People with binge eating disorder are embarrassed and ashamed of their eating habits, so they often try to hide their symptoms and eat in secret. Many binge eaters are overweight or obese, but some are of normal weight.
Behavioral symptoms of binge eating and compulsive overeating
- Inability to stop eating or control what you’re eating
- Rapidly eating large amounts of food
- Eating even when you’re full
- Hiding or stockpiling food to eat later in secret
- Eating normally around others, but gorging when you’re alone
- Eating continuously throughout the day, with no planned mealtimes
Emotional symptoms of binge eating and compulsive overeating
- Feeling stress or tension that is only relieved by eating
- Embarrassment over how much you’re eating
- Feeling numb while bingeing—like you’re not really there or you’re on auto-pilot.
- Never feeling satisfied, no matter how much you eat
- Feeling guilty, disgusted, or depressed after overeating
- Desperation to control weight and eating habits
If you have binge eating disorder, you:
- Eat an extremely large amount of food within a 2-hour period (a binge) at least 2 times a week on average for at least 6 months.
- Feel unable to control how much you eat during a binge.
- Feel very unhappy about binging.
If you have binge eating disorder, you also have three (or more) of the following symptoms:
- You eat more quickly than normal during a binge.
- You eat until you are painfully full.
- You binge when you are not hungry, to reduce stress or to comfort yourself.
- You eat alone because you are embarrassed about how much food you eat.
- You feel upset, guilty, or depressed after a binge.
Common personality traits found in those who have binge eating disorder and other eating disorders include excessive concern about body size and shape, low self-esteem, and depression.
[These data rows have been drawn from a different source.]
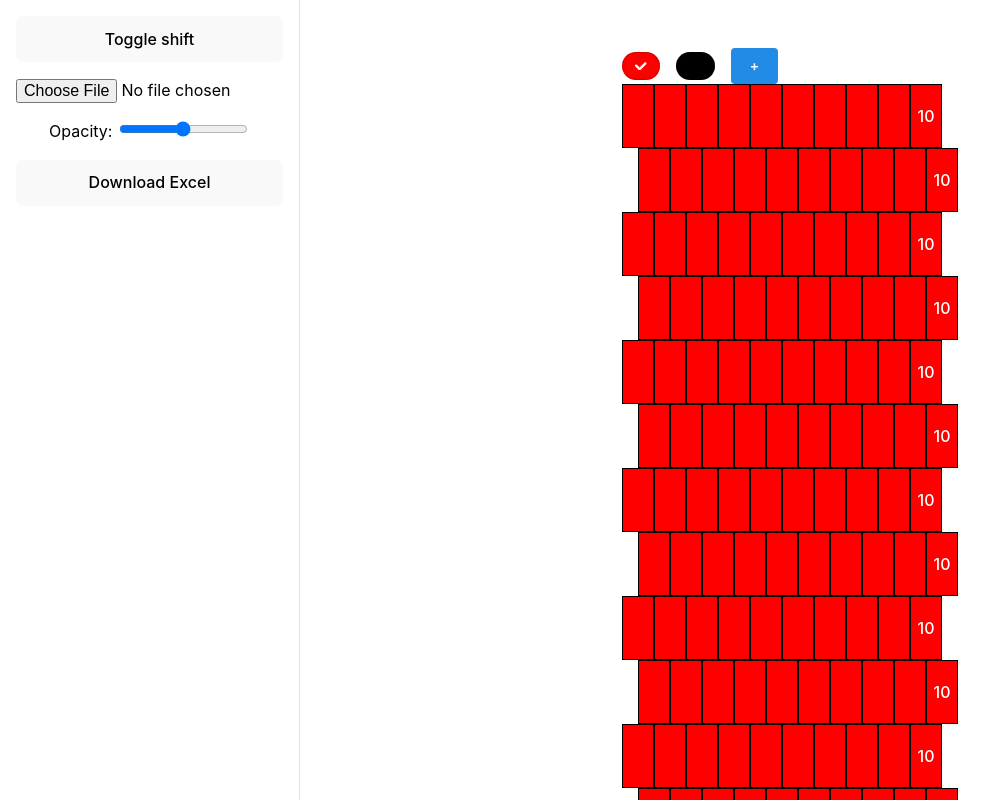
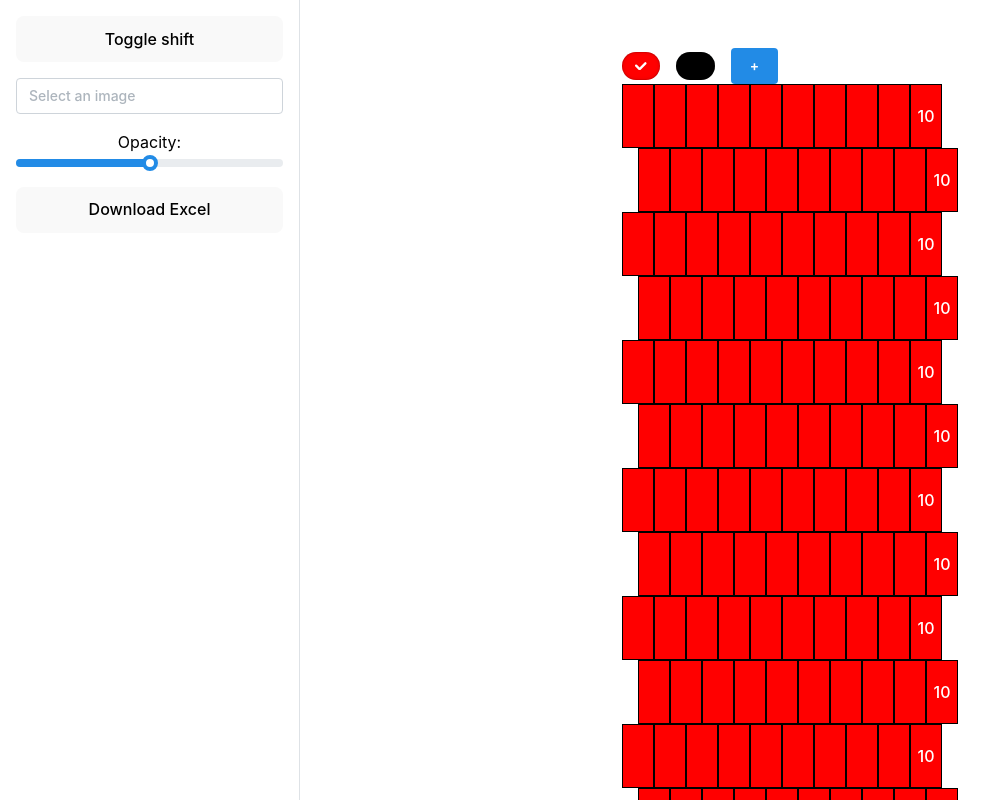
Before and after one commit to julioolvr/patterns, a React (Vite) app: page / in a window 1280 px wide. Shown: the top 800 px of the page, without its empty margins (0-1005 px from the left). Built offline with nearby package versions, Linux system fonts and the light colour scheme.

Commit message:
Mantine inputs

```diff
--- a/src/Pattern.tsx
+++ b/src/Pattern.tsx
@@ -1,4 +1,5 @@
-import { useCallback, useState } from "react";
+import { useState } from "react";
+import { AppShell, FileInput, Stack, Slider } from "@mantine/core";
 import * as R from "remeda";
 import { useImmer } from "use-immer";
 import classNames from "classnames";
@@ -10,7 +11,6 @@ import usePalette, { Color } from "./modules/palette";
 import PaletteSelector from "./components/PaletteSelector";
 
 import "./Pattern.css";
-import { AppShell, Stack } from "@mantine/core";
 
 type ColorGrid = Array<
   Array<{
@@ -158,20 +158,13 @@ type PatternUiProps = {
 };
 
 function ImageSelector({ onSelect }: ImageSelectorProps) {
-  const onImageChange: React.ChangeEventHandler<HTMLInputElement> = useCallback(
-    (event) => {
-      const file = event.target.files?.[0];
-
-      if (file) {
-        onSelect(URL.createObjectURL(file));
-      }
-    },
-    [onSelect]
-  );
-
   return (
     <div>
-      <input type="file" accept=".jpg, .jpeg, .png" onChange={onImageChange} />
+      <FileInput
+        accept=".jpg, .jpeg, .png"
+        onChange={(file) => file && onSelect(URL.createObjectURL(file))}
+        placeholder="Select an image"
+      />
     </div>
   );
 }
@@ -184,13 +177,12 @@ function OpacitySelector({ opacity, setOpacity }: OpacitySelectorProps) {
   return (
     <div>
       Opacity:{" "}
-      <input
-        type="range"
+      <Slider
         min={0}
         max={1}
         step={0.05}
         value={opacity}
-        onChange={(e) => setOpacity(Number(e.target.value))}
+        onChange={(newOpacity) => setOpacity(newOpacity)}
       />
     </div>
   );
```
Binge eating disorder is different from bulimia, because people with binge eating disorder do not regularly vomit or use other ways to get rid of calories. For more information on bulimia, which also is called “binge-purge disorder,” see the topic Bulimia Nervosa.
Some people eat very little during the day but eat very large amounts of food in the evening and at night. This is called night eating syndrome.
Many people who have an eating disorder also struggle with depression or anxiety disorders. It can be difficult to treat binge eating disorder if these other conditions are not also treated.
Frequent binge eating can cause you to gain a large amount of weight, even though you might try to restrict your food intake between binges. People with binge eating disorder often try to follow strict diets. But dieting does not stop the binging for the long term and might actually make the problem worse.
You might feel so discouraged at times that you stop trying to control your eating disorder altogether. One binge might merge into the next, with no period of normal eating in between.
Although you might not have all of the symptoms of binge eating disorder, even a few symptoms can be a sign of a problem that needs treatment. If you have any of these symptoms, or someone you know does, talk to a doctor, friend, or family member about your concerns right away.
Signs of binge eating disorder
Ask yourself the following questions. The more “yes” answers, the more likely it is that you have binge eating disorder.
- Do you feel out of control when you’re eating?
- Do you think about food all the time?
- Do you eat in secret?
- Do you eat until you feel sick?
- Do you eat to escape from worries, relieve stress, or to comfort yourself?
- Do you feel disgusted or ashamed after eating?
- Do you feel powerless to stop eating, even though you want to?